Enthusiasm swirls as crafters use shaving cream to create postcards
MIDDLEBORO — With the help of shaving cream, of all things, participants created their own uniquely designed postcards at the Middleboro Public Library, adding color to a grey winter day and learning a little history in the process.
About 20 people learned the art of paper marbling at a program Saturday, Feb. 3 at Middleboro Public Library. The program was hosted by Old Colony History Museum as part of its “Let’s Make History’’ series.
Paper marbling is an historic art once used in the process of making books. The craft, which takes its name from the designs’ resemblance to marble shapes in rocks, was once commonly utilized to create patterns that decorated the end papers — the insides of the front and back covers.

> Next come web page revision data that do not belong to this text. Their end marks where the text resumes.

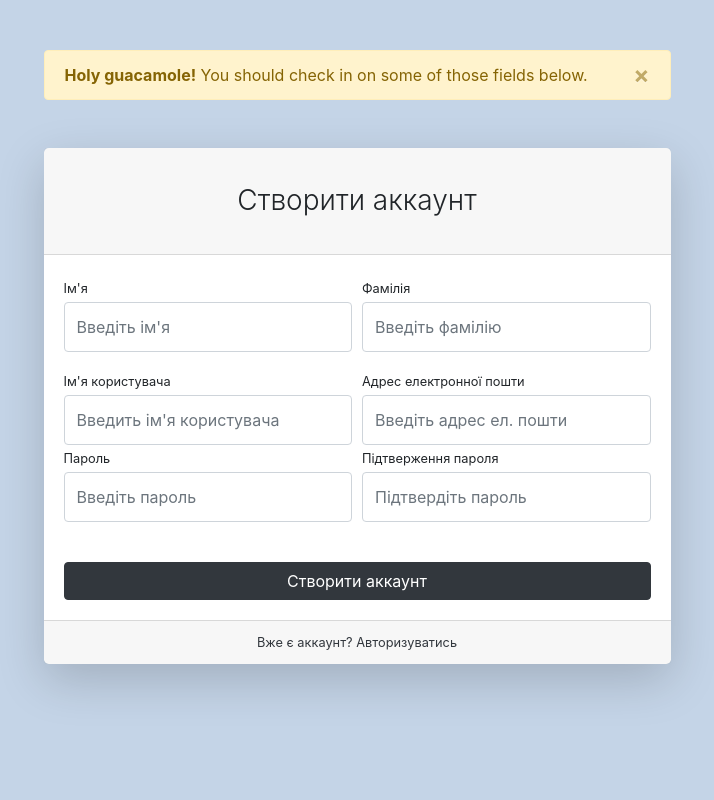
After one commit to ivertepny/courseproject, a Django app: page /users/registration/ in a window 1280 px wide. The commit adds this page. Shown: the whole page, without its empty margins (283-997 px from the left). Run offline with Django 5.2, Linux system fonts and the light colour scheme; some libraries are stand-ins or nearby versions.

Commit message:
Start with user form

```diff
--- a/postcards_shop/urls.py
+++ b/postcards_shop/urls.py
@@ -27,6 +27,8 @@ urlpatterns = [
 
     path('products/', include('products.urls', namespace='products')),
 
+    path('users/', include('users.urls', namespace='users')),
+
 ]
 
 if settings.DEBUG:
--- a/products/templates/products/base.html
+++ b/products/templates/products/base.html
@@ -36,7 +36,7 @@
                     <a class="nav-link" href="{% url 'products:index' %}">Каталог <i class="fas fa-shopping-bag"></i> </a>
                 </li>
                 <li class="nav-item">
-                    <a class="nav-link" href="users/login.html">Зайти <i class="fas fa-sign-in-alt"></i></a>
+                    <a class="nav-link" href="{% url 'users:login' %}">Війти<i class="fas fa-sign-in-alt"></i></a>
                 </li>
                 <li class="nav-item dropdown">
                     <a class="nav-link dropdown-toggle" href="#" id="navbarDropdown" role="button"
--- a/products/templates/products/index.html
+++ b/products/templates/products/index.html
@@ -13,8 +13,8 @@
                 <div class="col-lg-6">
                     <h1 class="mt-5">Postcards Shop</h1>
                     <p>
-                        Нові образи і найкращі листівки.
-                        Доставка по всьому світі!
+                        Найкращі листівки.
+                        Доставка по всьому світу!
 
 
                     </p>
--- a/users/models.py
+++ b/users/models.py
@@ -6,6 +6,6 @@ from django.contrib.auth.models import AbstractUser
 
 
 class User(AbstractUser):
-    pass
-    # image = models.ImageField(upload_to='users_images', null=True, blank=True)
-    # date_of_birth = models.DateField(null=True, blank=True)
+
+    image = models.ImageField(upload_to='users_images', null=True, blank=True)
+    date_of_birth = models.DateField(null=True, blank=True)
--- /dev/null
+++ b/users/templates/users/base.html
@@ -0,0 +1,28 @@
+{% load static %}
+
+<!DOCTYPE html>
+<html lang="en">
+<head>
+    <meta charset="utf-8"/>
+    <meta http-equiv="X-UA-Compatible" content="IE=edge"/>
+    <meta name="viewport" content="width=device-width, initial-scale=1, shrink-to-fit=no"/>
+    <meta name="description" content=""/>
+    <meta name="author" content=""/>
+    <title>Store - Авторизація</title>
+    <link href="{% static 'vendor/css/auth.css' %}" rel="stylesheet"/>
+    <script src="https://cdnjs.cloudflare.com/ajax/libs/font-awesome/5.15.1/js/all.min.js"
+            crossorigin="anonymous"></script>
+</head>
+<body class="bg-primary">
+<div id="layoutAuthentication">
+    <div id="layoutAuthentication_content">
+        {% block content %}
+        {% endblock %}
+    </div>
+</div>
+<script src="https://code.jquery.com/jquery-3.5.1.slim.min.js" crossorigin="anonymous"></script>
+<script src="https://cdn.jsdelivr.net/npm/bootstrap@4.5.3/dist/js/bootstrap.bundle.min.js"
+        crossorigin="anonymous"></script>
+<script src="{% static 'vendor/js/auth-admin.js' %}"></script>
+</body>
+</html>
--- /dev/null
+++ b/users/templates/users/registration.html
@@ -0,0 +1,81 @@
+{% extends 'users/base.html' %}
+
+{% block content %}
+    <main>
+        <div class="container">
+            <div class="row justify-content-center">
+                <div class="col-lg-7">
+                    <div class="alert alert-warning alert-dismissible fade show" role="alert"
+                         style="margin-top: 50px;">
+                        <strong>Holy guacamole!</strong> You should check in on some of those fields below.
+                        <button type="button" class="close" data-dismiss="alert" aria-label="Close">
+                            <span aria-hidden="true">&times;</span>
+                        </button>
+                    </div>
+                    <div class="card shadow-lg border-0 rounded-lg mt-5">
+                        <div class="card-header"><h3 class="text-center font-weight-light my-4">Створити аккаунт</h3>
+                        </div>
+                        <div class="card-body">
+                            <form>
+                                <div class="form-row">
+                                    <div class="col-md-6">
+                                        <div class="form-group">
+                                            <label class="small mb-1" for="inputFirstName">Ім'я</label>
+                                            <input class="form-control py-4" id="inputFirstName" type="text"
+                                                   placeholder="Введіть ім'я"/>
+                                        </div>
+                                    </div>
+                                    <div class="col-md-6">
+                                        <div class="form-group">
+                                            <label class="small mb-1" for="inputLastName">Фамілія</label>
+                                            <input class="form-control py-4" id="inputLastName" type="text"
+                                                   placeholder="Введіть фамілію"/>
+                                        </div>
+                                    </div>
+                                </div>
+                                <div class="form-row">
+                                    <div class="col-md-6">
+                                        <label class="small mb-1" for="inputUsername">Ім'я користувача</label>
+                                        <input class="form-control py-4" id="inputUsername" type="text"
+                                               aria-describedby="usernameHelp"
+                                               placeholder="Введить ім'я користувача"/>
+                                    </div>
+                                    <div class="col-md-6">
+                                        <label class="small mb-1" for="inputEmailAddress">Адрес електронної
+                                            пошти</label>
+                                        <input class="form-control py-4" id="inputEmailAddress" type="email"
+                                               aria-describedby="emailHelp"
+                                               placeholder="Введіть адрес ел. пошти"/>
+                                    </div>
+                                </div>
+                                <div class="form-row">
+                                    <div class="col-md-6">
+                                        <div class="form-group">
+                                            <label class="small mb-1" for="inputPassword">Пароль</label>
+                                            <input class="form-control py-4" id="inputPassword" type="password"
+                                                   placeholder="Введіть пароль"/>
+                                        </div>
+                                    </div>
+                                    <div class="col-md-6">
+                                        <div class="form-group">
+                                            <label class="small mb-1" for="inputConfirmPassword">Підтверження
+                                                пароля</label>
+                                            <input class="form-control py-4" id="inputConfirmPassword"
+                                                   type="password" placeholder="Підтвердіть пароль"/>
+                                        </div>
+                                    </div>
+                                </div>
+                                <div class="form-group mt-4 mb-0">
+                                    <input class="btn btn-primary btn-block" type="submit" value="Створити аккаунт">
+                                </div>
+                            </form>
+                        </div>
+                        <div class="card-footer text-center">
+                            <div class="small"><a href="{% url 'users:login' %}">Вже є аккаунт? Авторизуватись</a></div>
+                        </div>
+                    </div>
+                </div>
+            </div>
+        </div>
+    </main>
+{% endblock %}
--- /dev/null
+++ b/users/urls.py
@@ -0,0 +1,12 @@
+# Мій файл urls
+
+from django.urls import path
+
+from users.views import login, registration
+
+app_name = 'users' # Не зрозумів для чого
+
+urlpatterns = [
+    path('login/', login, name='login'),
+    path('registration/', registration, name='registration'),
+]
--- a/users/views.py
+++ b/users/views.py
@@ -1,3 +1,14 @@
 from django.shortcuts import render
+from users.models import User
+from users.forms import UserLoginForm
 
 # Create your views here.
+
+
+def login(request):
+    context = {'form': UserLoginForm()}
+    return render(request, 'users/login.html', context)
+
+
+def registration(request):
+    return render(request, 'users/registration.html')
```
Also changed, not shown: users/forms.py (added, +7 -0 lines), users/templates/users/login.html (added, +59 -0 lines).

Bronson Michaud, Curator of Collections at the museum, taught participants a modern spin on the classic art, leading to a colorful finished product within minutes.
To make their postcards, they started by spraying a layer of shaving cream to cover the bottom of a baking dish. They then added drops of food coloring which they swirled around to create a marbled effect.
Card stock was then placed into the paint-spattered shaving cream and lifted off.
Once the shaving cream was scraped off and the card stock had dried, a final marbled designed card was revealed.
“They did fantastic,’’ Michaud said.
The library tries to offer a range of activities, Reference and Adult Services Librarian Libby Fox said, and this one also combined historical information. The library staff enjoys working with the museum, she said, because “they have a lot of wonderful programs.’’
“I like to try new crafts,’’ Laurie Ashley said as she worked on her creation. “The library offers great free interesting crafts and things to do.’’
Jennifer Jewell decided to give it a try when her friend sent a link about the program. “It was on a whim,’’ she said.
Laura Gerrior and her daughter Emily Gerrior made the program into a mother-daughter project, which they said they try to do frequently. “I think it’s great,’’ Laura said.
Such high praise is what Michaud aims for with their programs, which they offer at the museum and at outside locations such as the library. “I hope they learned some history, and I hope they had some fun.’’